The researchers saw few bullet holes that would suggest that the crowd of protesters fired on the soldiers using a school as a base. But they discovered more than 100 bullet holes on seven buildings across the street. The evidence, the report said, was inconsistent with American statements that the soldiers responded with “precision fire” when they were allegedly attacked.

“The buildings across the street facing the school had extensive evidence of multi-calibre bullet impacts that were wider and more sustained than would have been caused by the 'precision fire’ with which the soldiers maintain they responded, leading to the civilian casualties that day,” the report stated. “Witness testimony and ballistics evidence suggest that US troops responded with excessive force to a perceived threat.”

The report produced directly conflicting accounts of the first shooting on April 28. Soldiers were quoted saying they fired for 30 seconds after seven men fired at them, five from the crowd and two on roofs across the street. A statement issued by US Central Command the day after that shooting said “approximately 25 armed civilians” fired on the soldiers.
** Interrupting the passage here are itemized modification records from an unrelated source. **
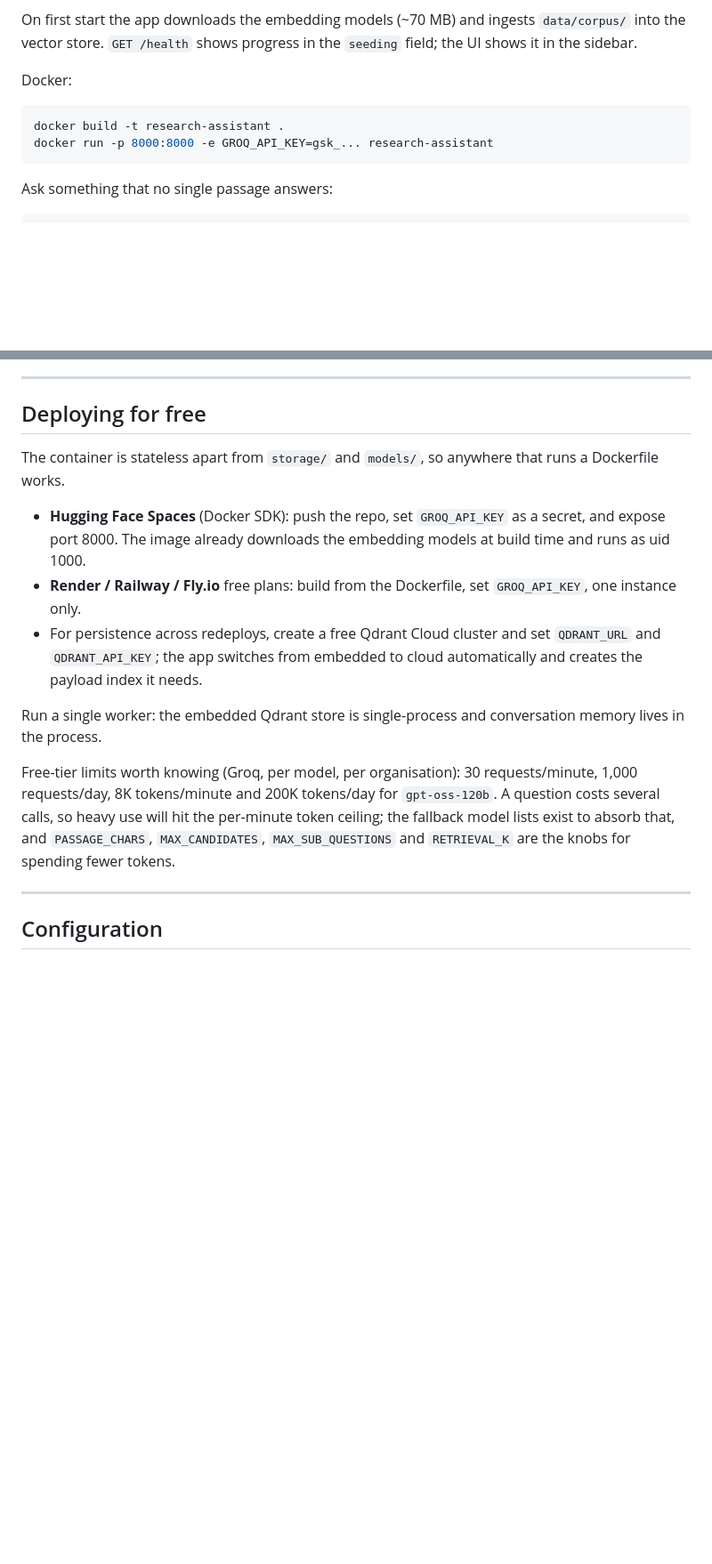
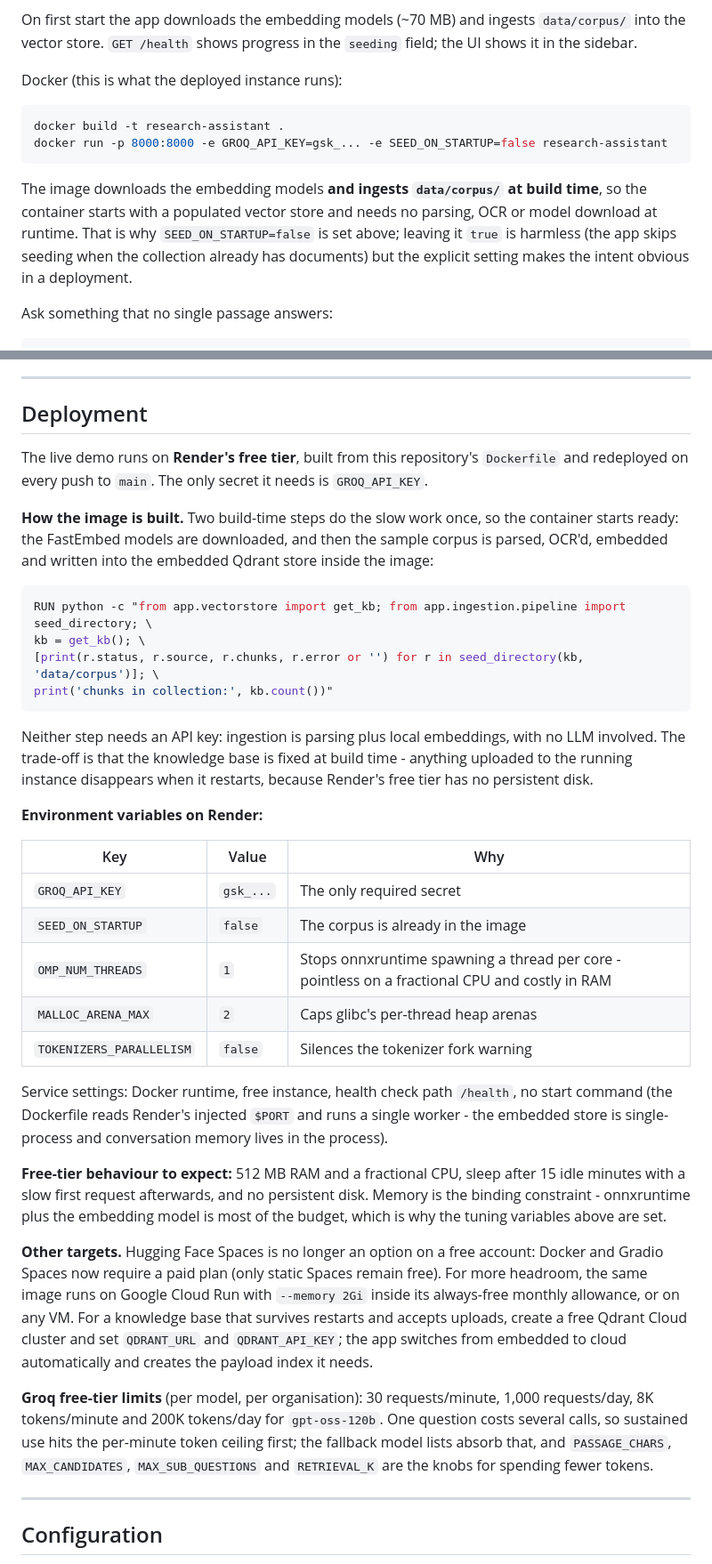
Before and after one commit to PrakharSaxena144/autom8ai-research-assistant, a Markdown page: README.md, 2 parts joined by grey strips. Shown at 89% size. Rendered like a GitHub page; blank space fills up the shorter version.

````diff
--- a/README.md
+++ b/README.md
@@ -66,12 +70,18 @@ Open <http://localhost:8000> for the test UI, or <http://localhost:8000/docs> fo
 On first start the app downloads the embedding models (~70 MB) and ingests `data/corpus/` into the
 vector store. `GET /health` shows progress in the `seeding` field; the UI shows it in the sidebar.
 
-Docker:
+Docker (this is what the deployed instance runs):
 
 ```bash
 docker build -t research-assistant .
-docker run -p 8000:8000 -e GROQ_API_KEY=gsk_... research-assistant
+docker run -p 8000:8000 -e GROQ_API_KEY=gsk_... -e SEED_ON_STARTUP=false research-assistant
 ```
+
+The image downloads the embedding models **and ingests `data/corpus/` at build time**, so the
+container starts with a populated vector store and needs no parsing, OCR or model download at
+runtime. That is why `SEED_ON_STARTUP=false` is set above; leaving it `true` is harmless (the app
+skips seeding when the collection already has documents) but the explicit setting makes the intent
+obvious in a deployment.
 
 Ask something that no single passage answers:
 
@@ -329,23 +345,54 @@ degradation when the LLM fails, and streaming.
 
 ---
 
-## Deploying for free
+## Deployment
 
-The container is stateless apart from `storage/` and `models/`, so anywhere that runs a Dockerfile works.
+The live demo runs on **Render's free tier**, built from this repository's `Dockerfile` and redeployed on
+every push to `main`. The only secret it needs is `GROQ_API_KEY`.
 
-- **Hugging Face Spaces** (Docker SDK): push the repo, set `GROQ_API_KEY` as a secret, and expose port 8000.
-  The image already downloads the embedding models at build time and runs as uid 1000.
-- **Render / Railway / Fly.io** free plans: build from the Dockerfile, set `GROQ_API_KEY`, one instance only.
-- For persistence across redeploys, create a free Qdrant Cloud cluster and set `QDRANT_URL` and
-  `QDRANT_API_KEY`; the app switches from embedded to cloud automatically and creates the payload index it
-  needs.
+**How the image is built.** Two build-time steps do the slow work once, so the container starts ready:
+the FastEmbed models are downloaded, and then the sample corpus is parsed, OCR'd, embedded and written into
+the embedded Qdrant store inside the image:
 
-Run a single worker: the embedded Qdrant store is single-process and conversation memory lives in the process.
+```dockerfile
+RUN python -c "from app.vectorstore import get_kb; from app.ingestion.pipeline import seed_directory; \
+kb = get_kb(); \
+[print(r.status, r.source, r.chunks, r.error or '') for r in seed_directory(kb, 'data/corpus')]; \
+print('chunks in collection:', kb.count())"
+```
 
-Free-tier limits worth knowing (Groq, per model, per organisation): 30 requests/minute, 1,000 requests/day,
-8K tokens/minute and 200K tokens/day for `gpt-oss-120b`. A question costs several calls, so heavy use will hit
-the per-minute token ceiling; the fallback model lists exist to absorb that, and `PASSAGE_CHARS`,
-`MAX_CANDIDATES`, `MAX_SUB_QUESTIONS` and `RETRIEVAL_K` are the knobs for spending fewer tokens.
+Neither step needs an API key: ingestion is parsing plus local embeddings, with no LLM involved. The trade-off
+is that the knowledge base is fixed at build time - anything uploaded to the running instance disappears when
+it restarts, because Render's free tier has no persistent disk.
+
+**Environment variables on Render:**
+
+| Key | Value | Why |
+|---|---|---|
+| `GROQ_API_KEY` | `gsk_...` | The only required secret |
+| `SEED_ON_STARTUP` | `false` | The corpus is already in the image |
+| `OMP_NUM_THREADS` | `1` | Stops onnxruntime spawning a thread per core - pointless on a fractional CPU and costly in RAM |
+| `MALLOC_ARENA_MAX` | `2` | Caps glibc's per-thread heap arenas |
+| `TOKENIZERS_PARALLELISM` | `false` | Silences the tokenizer fork warning |
+
+Service settings: Docker runtime, free instance, health check path `/health`, no start command (the Dockerfile
+reads Render's injected `$PORT` and runs a single worker - the embedded store is single-process and
+conversation memory lives in the process).
+
+**Free-tier behaviour to expect:** 512 MB RAM and a fractional CPU, sleep after 15 idle minutes with a slow
+first request afterwards, and no persistent disk. Memory is the binding constraint - onnxruntime plus the
+embedding model is most of the budget, which is why the tuning variables above are set.
+
+**Other targets.** Hugging Face Spaces is no longer an option on a free account: Docker and Gradio Spaces now
+require a paid plan (only static Spaces remain free). For more headroom, the same image runs on Google Cloud
+Run with `--memory 2Gi` inside its always-free monthly allowance, or on any VM. For a knowledge base that
+survives restarts and accepts uploads, create a free Qdrant Cloud cluster and set `QDRANT_URL` and
+`QDRANT_API_KEY`; the app switches from embedded to cloud automatically and creates the payload index it needs.
+
+**Groq free-tier limits** (per model, per organisation): 30 requests/minute, 1,000 requests/day, 8K tokens/minute
+and 200K tokens/day for `gpt-oss-120b`. One question costs several calls, so sustained use hits the per-minute
+token ceiling first; the fallback model lists absorb that, and `PASSAGE_CHARS`, `MAX_CANDIDATES`,
+`MAX_SUB_QUESTIONS` and `RETRIEVAL_K` are the knobs for spending fewer tokens.
 
 ---
 
````
Also changed, not shown: other parts of README.md (+27 -13 lines).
But witnesses told Human Rights Watch that the soldiers fired for 10 minutes and shot those who came to the aid of wounded people. Protesters also said that American soldiers prevented ambulances that were clearly marked from entering the area. Seventeen people were killed and more than 70 were wounded in the incident, Iraqi witnesses said.

In a second shooting on April 30, soldiers from another unit in the 82nd Airborne said they returned fire after being shot at while moving through Fallujah in a convoy. Protesters said they threw rocks at the Americans but never fired. According to them, three Iraqis were killed and at least 16 were wounded.

Human Rights Watch called for a full, independent and impartial investigation, with access to classified evidence, such as communications between US commanders, to determine whether members of the US 82nd Airborne Division or higher US authorities violated international humanitarian law.

“Regardless of the possible responsibility of the individuals involved in the shooting that led to the killing of up to twenty and wounding of scores of others, one conclusion is inescapable. US military and political authorities who placed combat-ready soldiers in the highly volatile environment of al-Fallujah without adequate law enforcement training, translators, and crowd control devices followed a recipe for disaster...

“Under international humanitarian law, the United States, as the occupying power in Iraq, has the obligation to restore and ensure public order and safety, in conformity with international human rights standards.”

The report confirms that, at the very least, the Bush administration and the Pentagon have ordered war-weary, tense and heavily-armed troops to suppress all signs of the mounting opposition to American rule.

While a full investigation is absolutely necessary, it is clear that such shootings are not an aberration. They result directly from the colonial-style US takeover of Iraq, which is increasingly taking the form of a war against the entire population.